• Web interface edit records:

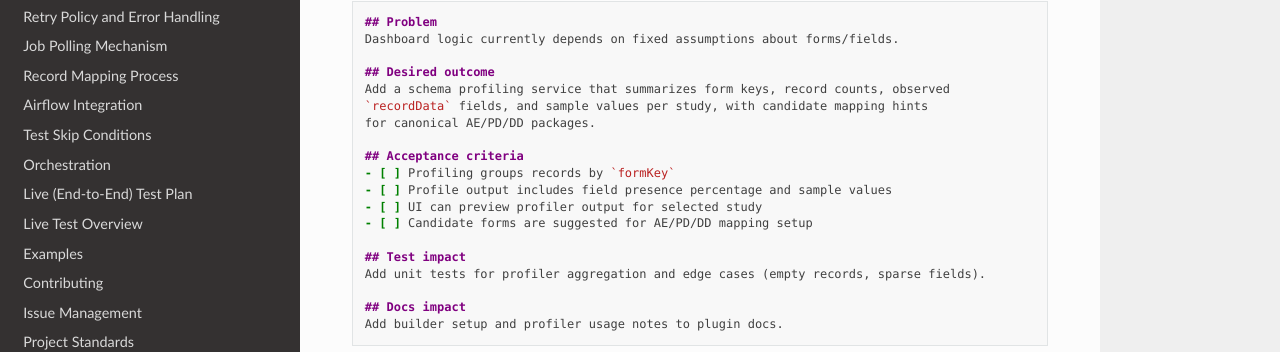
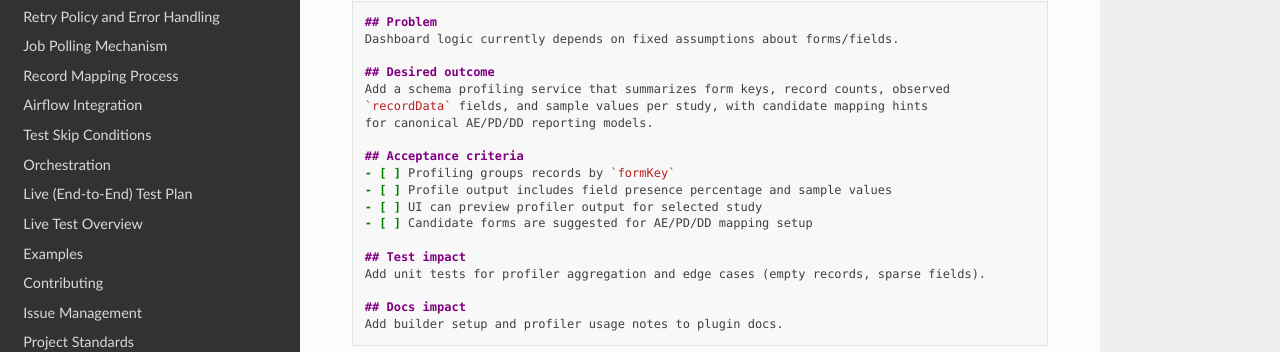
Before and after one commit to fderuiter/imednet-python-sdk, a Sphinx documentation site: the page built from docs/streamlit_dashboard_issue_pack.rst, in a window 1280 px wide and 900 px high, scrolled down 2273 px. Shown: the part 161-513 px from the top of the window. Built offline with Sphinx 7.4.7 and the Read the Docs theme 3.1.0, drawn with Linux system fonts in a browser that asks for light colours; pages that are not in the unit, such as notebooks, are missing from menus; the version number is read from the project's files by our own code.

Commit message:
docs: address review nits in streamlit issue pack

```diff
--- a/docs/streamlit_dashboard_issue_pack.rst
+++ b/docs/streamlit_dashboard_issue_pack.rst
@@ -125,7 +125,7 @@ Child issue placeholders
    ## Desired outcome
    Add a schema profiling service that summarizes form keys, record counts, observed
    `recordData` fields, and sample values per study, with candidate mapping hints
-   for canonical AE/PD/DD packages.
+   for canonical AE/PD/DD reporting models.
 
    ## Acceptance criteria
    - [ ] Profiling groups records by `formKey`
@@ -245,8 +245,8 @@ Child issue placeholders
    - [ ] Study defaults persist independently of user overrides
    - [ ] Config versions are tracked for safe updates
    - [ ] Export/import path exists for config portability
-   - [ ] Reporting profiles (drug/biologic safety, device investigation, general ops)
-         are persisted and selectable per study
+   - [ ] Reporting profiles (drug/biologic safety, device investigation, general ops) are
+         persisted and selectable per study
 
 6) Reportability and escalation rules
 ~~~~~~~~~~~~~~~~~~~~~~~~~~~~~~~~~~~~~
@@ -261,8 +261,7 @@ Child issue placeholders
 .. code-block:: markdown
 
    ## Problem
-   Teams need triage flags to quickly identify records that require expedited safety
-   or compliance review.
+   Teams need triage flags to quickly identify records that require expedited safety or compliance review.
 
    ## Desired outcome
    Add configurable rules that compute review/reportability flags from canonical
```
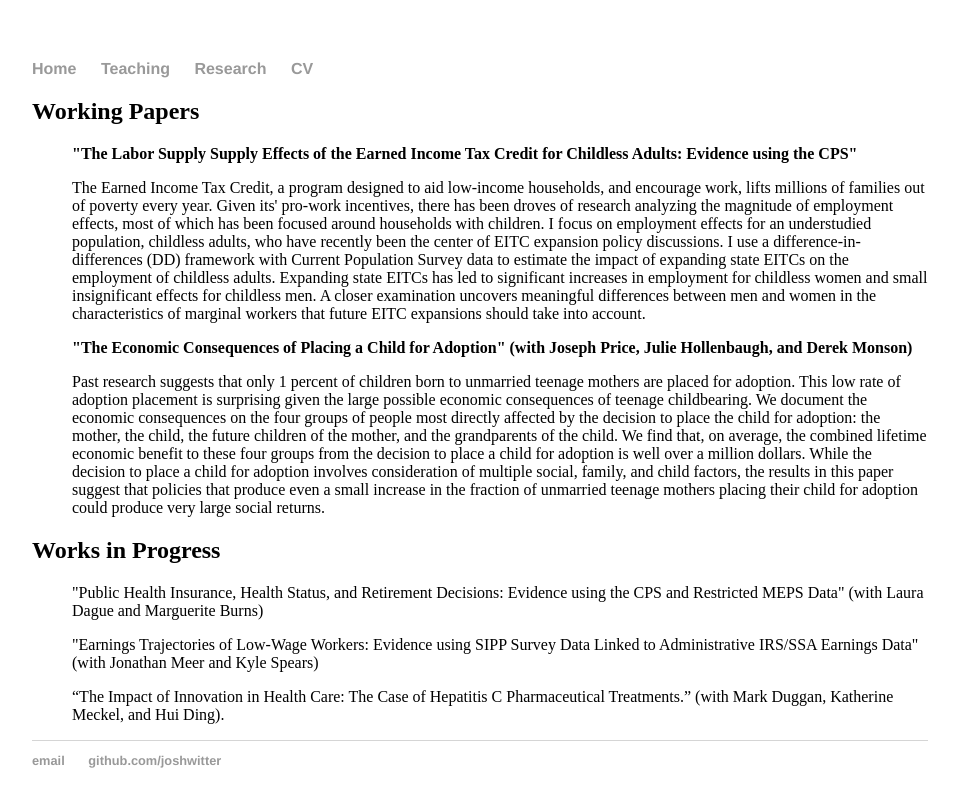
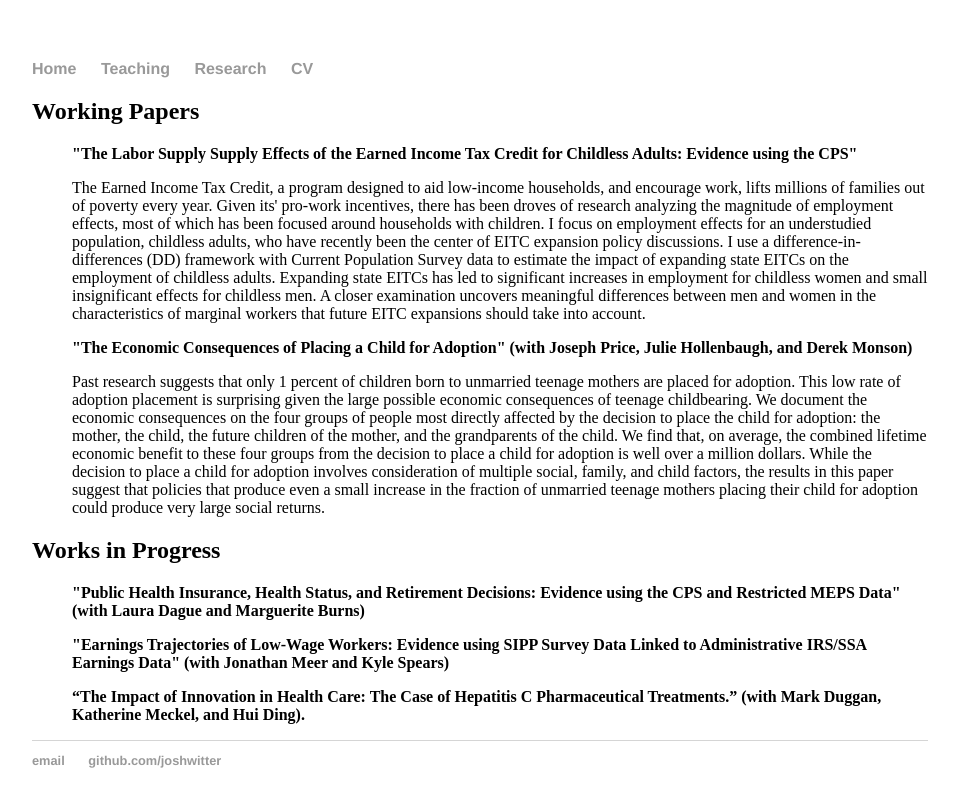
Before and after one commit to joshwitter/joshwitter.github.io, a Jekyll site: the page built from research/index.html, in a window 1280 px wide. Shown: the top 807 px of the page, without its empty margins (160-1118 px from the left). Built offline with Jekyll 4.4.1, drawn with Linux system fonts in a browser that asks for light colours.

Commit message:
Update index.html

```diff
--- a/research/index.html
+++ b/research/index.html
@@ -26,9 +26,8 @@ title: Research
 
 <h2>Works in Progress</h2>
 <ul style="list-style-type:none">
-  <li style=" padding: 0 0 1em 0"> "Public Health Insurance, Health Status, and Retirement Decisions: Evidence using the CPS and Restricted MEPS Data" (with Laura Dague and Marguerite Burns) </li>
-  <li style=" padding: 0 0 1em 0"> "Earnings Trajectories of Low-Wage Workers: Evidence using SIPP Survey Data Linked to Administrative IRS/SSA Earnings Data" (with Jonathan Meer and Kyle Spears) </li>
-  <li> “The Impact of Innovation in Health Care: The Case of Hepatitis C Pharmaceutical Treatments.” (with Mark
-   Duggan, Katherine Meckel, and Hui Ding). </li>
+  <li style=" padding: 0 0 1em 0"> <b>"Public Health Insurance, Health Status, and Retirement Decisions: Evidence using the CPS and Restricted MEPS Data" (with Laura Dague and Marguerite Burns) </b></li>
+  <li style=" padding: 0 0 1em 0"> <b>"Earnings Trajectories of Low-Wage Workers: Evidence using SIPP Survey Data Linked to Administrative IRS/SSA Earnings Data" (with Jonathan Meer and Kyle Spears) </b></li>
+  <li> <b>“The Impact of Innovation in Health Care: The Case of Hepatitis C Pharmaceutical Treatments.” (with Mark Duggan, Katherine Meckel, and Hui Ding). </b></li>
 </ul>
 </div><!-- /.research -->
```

• Task brief: Retype the records above exactly. Leave the pictures out.

• Solution for this exercise:
Before and after one commit to fderuiter/imednet-python-sdk, a Sphinx documentation site: the page built from docs/streamlit_dashboard_issue_pack.rst, in a window 1280 px wide and 900 px high, scrolled down 2273 px. Shown: the part 161-513 px from the top of the window. Built offline with Sphinx 7.4.7 and the Read the Docs theme 3.1.0, drawn with Linux system fonts in a browser that asks for light colours; pages that are not in the unit, such as notebooks, are missing from menus; the version number is read from the project's files by our own code.

Commit message:
docs: address review nits in streamlit issue pack

```diff
--- a/docs/streamlit_dashboard_issue_pack.rst
+++ b/docs/streamlit_dashboard_issue_pack.rst
@@ -125,7 +125,7 @@ Child issue placeholders
    ## Desired outcome
    Add a schema profiling service that summarizes form keys, record counts, observed
    `recordData` fields, and sample values per study, with candidate mapping hints
-   for canonical AE/PD/DD packages.
+   for canonical AE/PD/DD reporting models.
 
    ## Acceptance criteria
    - [ ] Profiling groups records by `formKey`
@@ -245,8 +245,8 @@ Child issue placeholders
    - [ ] Study defaults persist independently of user overrides
    - [ ] Config versions are tracked for safe updates
    - [ ] Export/import path exists for config portability
-   - [ ] Reporting profiles (drug/biologic safety, device investigation, general ops)
-         are persisted and selectable per study
+   - [ ] Reporting profiles (drug/biologic safety, device investigation, general ops) are
+         persisted and selectable per study
 
 6) Reportability and escalation rules
 ~~~~~~~~~~~~~~~~~~~~~~~~~~~~~~~~~~~~~
@@ -261,8 +261,7 @@ Child issue placeholders
 .. code-block:: markdown
 
    ## Problem
-   Teams need triage flags to quickly identify records that require expedited safety
-   or compliance review.
+   Teams need triage flags to quickly identify records that require expedited safety or compliance review.
 
    ## Desired outcome
    Add configurable rules that compute review/reportability flags from canonical
```
Before and after one commit to joshwitter/joshwitter.github.io, a Jekyll site: the page built from research/index.html, in a window 1280 px wide. Shown: the top 807 px of the page, without its empty margins (160-1118 px from the left). Built offline with Jekyll 4.4.1, drawn with Linux system fonts in a browser that asks for light colours.

Commit message:
Update index.html

```diff
--- a/research/index.html
+++ b/research/index.html
@@ -26,9 +26,8 @@ title: Research
 
 <h2>Works in Progress</h2>
 <ul style="list-style-type:none">
-  <li style=" padding: 0 0 1em 0"> "Public Health Insurance, Health Status, and Retirement Decisions: Evidence using the CPS and Restricted MEPS Data" (with Laura Dague and Marguerite Burns) </li>
-  <li style=" padding: 0 0 1em 0"> "Earnings Trajectories of Low-Wage Workers: Evidence using SIPP Survey Data Linked to Administrative IRS/SSA Earnings Data" (with Jonathan Meer and Kyle Spears) </li>
-  <li> “The Impact of Innovation in Health Care: The Case of Hepatitis C Pharmaceutical Treatments.” (with Mark
-   Duggan, Katherine Meckel, and Hui Ding). </li>
+  <li style=" padding: 0 0 1em 0"> <b>"Public Health Insurance, Health Status, and Retirement Decisions: Evidence using the CPS and Restricted MEPS Data" (with Laura Dague and Marguerite Burns) </b></li>
+  <li style=" padding: 0 0 1em 0"> <b>"Earnings Trajectories of Low-Wage Workers: Evidence using SIPP Survey Data Linked to Administrative IRS/SSA Earnings Data" (with Jonathan Meer and Kyle Spears) </b></li>
+  <li> <b>“The Impact of Innovation in Health Care: The Case of Hepatitis C Pharmaceutical Treatments.” (with Mark Duggan, Katherine Meckel, and Hui Ding). </b></li>
 </ul>
 </div><!-- /.research -->
```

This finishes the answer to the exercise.